A thunderous noise that panicked residents of Paris on Wednesday was caused by the sonic boom of a fighter jet breaking the sound barrier, police in the French capital said.

The military said the jet was scrambled to go to the aid of a passenger aircraft that had lost radio contact, and had been authorised to travel at supersonic speed.

"A very loud noise was heard in Paris and in the Paris region. It was not an explosion, it was a fighter jet crossing the sound barrier," Paris police said on Twitter, urging people to stop calling emergency phone lines.

The noise, which was heard all over the city and neighbouring suburbs and shook windows, rattled Parisians already on edge after a knife attack outside the former offices of satirical weekly Charlie Hebdo last week that the government has called an act of terror.
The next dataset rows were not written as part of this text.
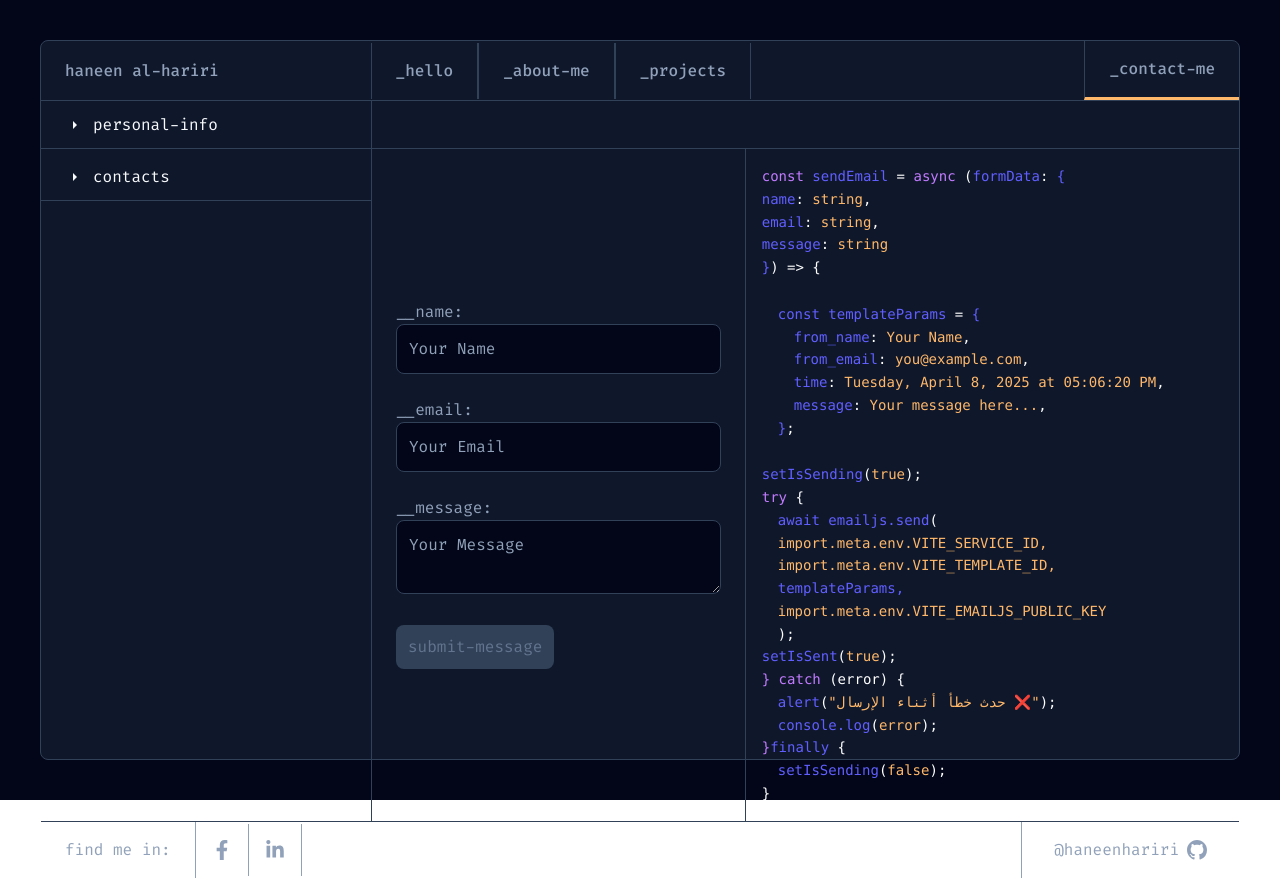
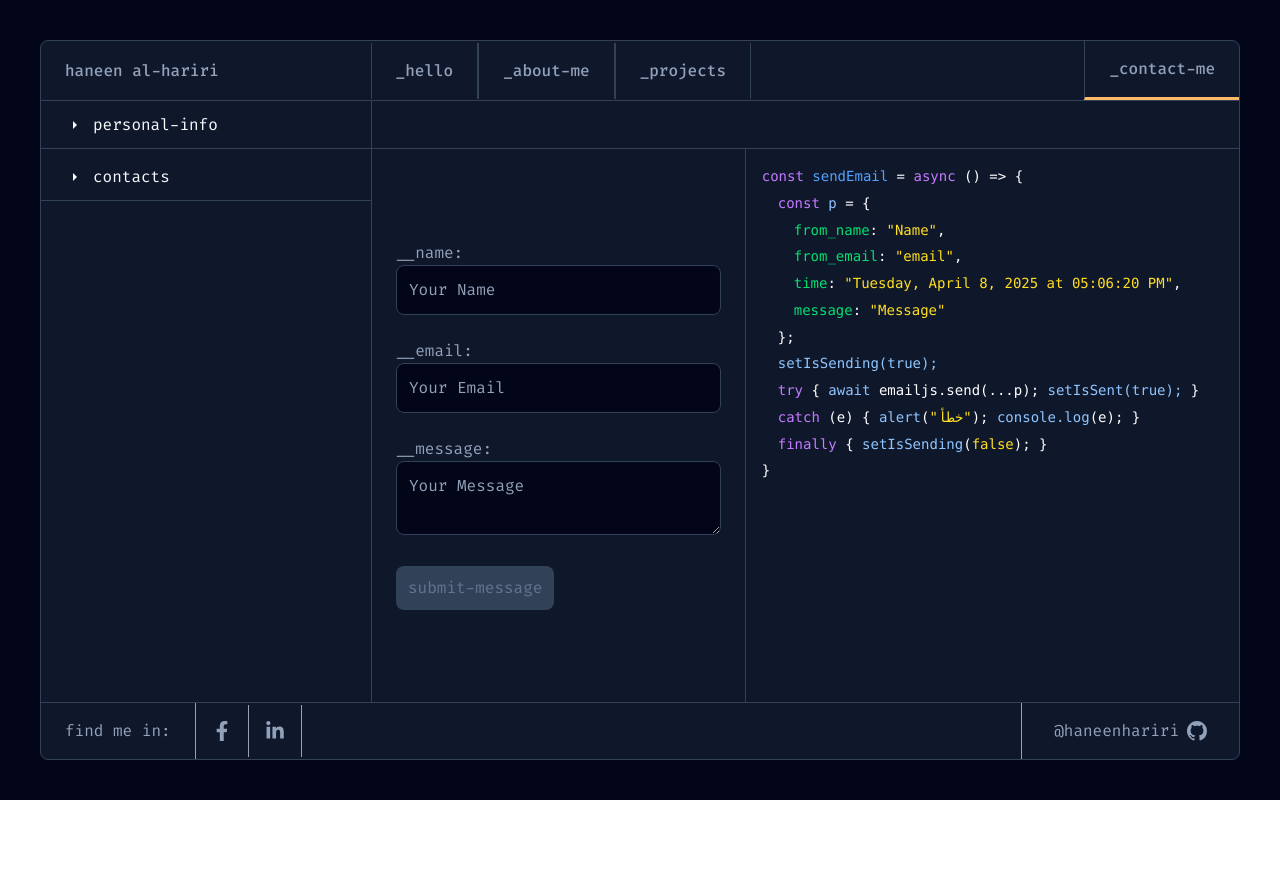
Before and after one commit to haneenhariri/porto, a React (Vite) app: page /contact-me in a window 1280 px wide. After the commit the page ends 800 px from the top, so only its background shows below. Built offline with nearby package versions, Linux system fonts and the light colour scheme.

Commit message:
modified CodeBox.tsx

```diff
--- a/src/components/CodeBox/CodeBox.tsx
+++ b/src/components/CodeBox/CodeBox.tsx
@@ -5,91 +5,50 @@ const CodeBox = ({ formData }: CodeBoxProps) => {
   const { name, email, message } = formData;
 
   return (
-    <pre className="rounded-md overflow-auto p-4 text-sm text-white font-mono leading-relaxed">
-      <code className="bg-transparent block">
-        <div className="mb-6">
+    <pre className="text-sm text-white font-mono rounded-md overflow-auto p-4 leading-relaxed">
+      <code className="block space-y-1">
+        <div>
           <span className="text-purple-400">const</span>{" "}
-          <span className="text-[#615fff]">sendEmail</span> ={" "}
-          <span className="text-purple-400">async</span> (
-          <span className="text-[#615fff]">formData</span>:{" "}
-          <span className="text-[#615fff]">{"{"}</span>
-          <span className="block"></span>
-          <span className="text-[#615fff]">name</span>:{" "}
-          <span className="text-[#ffb86a]">string</span>,
-          <span className="block"></span>
-          <span className="text-[#615fff]">email</span>:{" "}
-          <span className="text-[#ffb86a]">string</span>,
-          <span className="block"></span>
-          <span className="text-[#615fff]">message</span>:{" "}
-          <span className="text-[#ffb86a]">string</span>
-          <span className="block"></span>
-          <span className="text-[#615fff]">{"}"}</span>
-          ) =&gt; {"{"}
+          <span className="text-blue-400">sendEmail</span>{" "}
+          = <span className="text-purple-400">async</span>{" () => {"}
         </div>
-
         <div className="pl-4">
-          <span className="text-[#615fff]">const</span>{" "}
-          <span className="text-[#615fff]">templateParams</span> ={" "}
-          <span className="text-[#615fff]">{"{"}</span>
+          <span className="text-purple-400">const</span>{" "}
+          <span className="text-blue-300">p</span> = {"{"}
         </div>
         <div className="pl-8">
-          <span className="text-[#615fff]">from_name</span>:{" "}
-          <span className="text-[#ffb86a]">{name || "Your Name"}</span>,
+          <span className="text-green-400">from_name</span>:{" "}
+          <span className="text-yellow-300">"{name || 'Name'}"</span>,
         </div>
         <div className="pl-8">
-          <span className="text-[#615fff]">from_email</span>:{" "}
-          <span className="text-[#ffb86a]">{email || "you@example.com"}</span>,
+          <span className="text-green-400">from_email</span>:{" "}
+          <span className="text-yellow-300">"{email || 'email'}"</span>,
         </div>
         <div className="pl-8">
-          <span className="text-[#615fff]">time</span>:{" "}
-          <span className="text-[#ffb86a]">{formatDate(new Date())}</span>,
+          <span className="text-green-400">time</span>:{" "}
+          <span className="text-yellow-300">"{formatDate(new Date())}"</span>,
         </div>
         <div className="pl-8">
-          <span className="text-[#615fff]">message</span>:{" "}
-          <span className="text-[#ffb86a]">{message || "Your message here..."}</span>,
+          <span className="text-green-400">message</span>:{" "}
+          <span className="text-yellow-300">"{message || 'Message'}"</span>
+        </div>
+        <div className="pl-4">{"};"}</div>
+        <div className="pl-4 text-blue-300">setIsSending(true);</div>
+        <div className="pl-4">
+          <span className="text-purple-400">try</span> {"{"}{" "}
+          <span className="text-blue-300">await</span> emailjs.send(...p);
+          <span className="text-blue-300"> setIsSent(true);</span> {"}"}
         </div>
         <div className="pl-4">
-          <span className="text-[#615fff]">{"}"}</span>;
-        </div>
-
-        <div className="mt-6">
-          <span className="text-[#615fff]">setIsSending</span>(<span className="text-[#ffb86a]">true</span>);
-        </div>
-
-        <div>
-          <span className="text-purple-400">try</span>{" {"}
+          <span className="text-purple-400">catch</span> (e) {"{"}
+          <span className="text-blue-300"> alert</span>(
+          <span className="text-yellow-300">"خطأ"</span>);
+          <span className="text-blue-300"> console.log</span>(e); {"}"}
         </div>
         <div className="pl-4">
-          <span className="text-[#615fff]">await</span>{" "}
-          <span className="text-[#615fff]">emailjs.send</span>(
-          <span className="text-[#ffb86a] block">import.meta.env.VITE_SERVICE_ID,</span>
-          <span className="text-[#ffb86a] block">import.meta.env.VITE_TEMPLATE_ID,</span>
-          <span className="text-[#615fff] block">templateParams,</span>
-          <span className="text-[#ffb86a] block">import.meta.env.VITE_EMAILJS_PUBLIC_KEY</span>
-          );
-        </div>
-
-        <div>
-          <span className="text-[#615fff]">setIsSent</span>(<span className="text-[#ffb86a]">true</span>);
-        </div>
-
-        <div>
-          <span className="text-purple-400">{`}`}&nbsp;</span>
-          <span className="text-purple-400">catch</span>{" (error) {"}
-        </div>
-        <div className="pl-4">
-          <span className="text-[#615fff]">alert</span>(<span className="text-[#ffb86a]">"حدث خطأ أثناء الإرسال ❌"</span>);
-        </div>
-        <div className="pl-4">
-          <span className="text-[#615fff]">console.log</span>(<span className="text-[#ffb86a]">error</span>);
-        </div>
-
-        <div>
-          <span className="text-purple-400">{`}`}</span>
-          <span className="text-[#615fff]">finally</span>{" {"}
-        </div>
-        <div className="pl-4">
-          <span className="text-[#615fff]">setIsSending</span>(<span className="text-[#ffb86a]">false</span>);
+          <span className="text-purple-400">finally</span> {"{"}
+          <span className="text-blue-300"> setIsSending</span>(
+          <span className="text-yellow-300">false</span>); {"}"}
         </div>
         <div>{"}"}</div>
       </code>
```
Also changed, not shown: 1 other file (tests, documents, lock files or other folders).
"A Rafale, carrying out an intervention to assist an aircraft that had lost contact, was authorised to break the sound barrier to reach the aircraft in difficulty," a French air force spokesman told AFP.

The spokesman said the fighter emitted its sonic boom over the east of Paris.

The defence ministry said in a statement the Rafale had gone to the aid of an ERJ 145 passenger plane, a 50-seater made by Brazil's Embraer, flying from Brive in the southwest to Saint-Brieuc in the northwest.

"Despite an altitude of more than 10,000 metres, the atmospheric conditions meant the supersonic boom was strongly felt in the Paris metropolitan area," it said.

Radio contact was re-established with the passenger plane and it reached its destination safely as the Rafale stood down.

The same fighter jet had been called out earlier Wednesday to check a Falcon 50 plane that had lost radio contact which was also reestablished, it said.

The French air force said the jet was authorised to travel at supersonic speed
The French air force said the jet was authorised to travel at supersonic speed AFP / ALAIN JULIEN

France's DGAC civil aviation authority played down the seriousness of the incident, saying such events happen "regularly". In 2019, the French air force counted 450 "abnormal" aviation situations, 210 of which required intervention by fighter jets or helicopters.

Wednesday's incident led to confusion, with people taking to social media to ask about a noise that many noted came without any apparent smoke or other traces of damage.

It was clearly heard at the French Open tennis tournament at Roland Garros, where star player Stan Wawrinka of Switzerland and his German opponent Dominik Koepfer paused in astonishment and apparent worry as the noise echoed around the stadium.

"Yeah, I heard it. I was a bit worried because I thought something bad happened," said Ukrainian tennis star Elina Svitolina after defeating Mexico's Renata Zarazua on the tournament's showpiece Court Philippe Chatrier.

"I looked at the chair umpire. He was a little bit shocked as well because you never know these days what can happen, what's going on," she said. "It was very strange, very loud, like something big dropped."

Last Friday, two people were wounded in an attack by a man wielding a meat cleaver outside the former offices of satirical weekly Charlie Hebdo in Paris.

The assault came three weeks into the trial of suspected accomplices in the January 2015 attacks on Charlie Hebdo and a Jewish supermarket.

Seventeen people were killed in the three-day spree of violence in 2015, including Charlie Hebdo staff and police officers.

The bloodshed heralded a wave of Islamist violence in France that has left 258 people dead. The nation remains on high terror alert.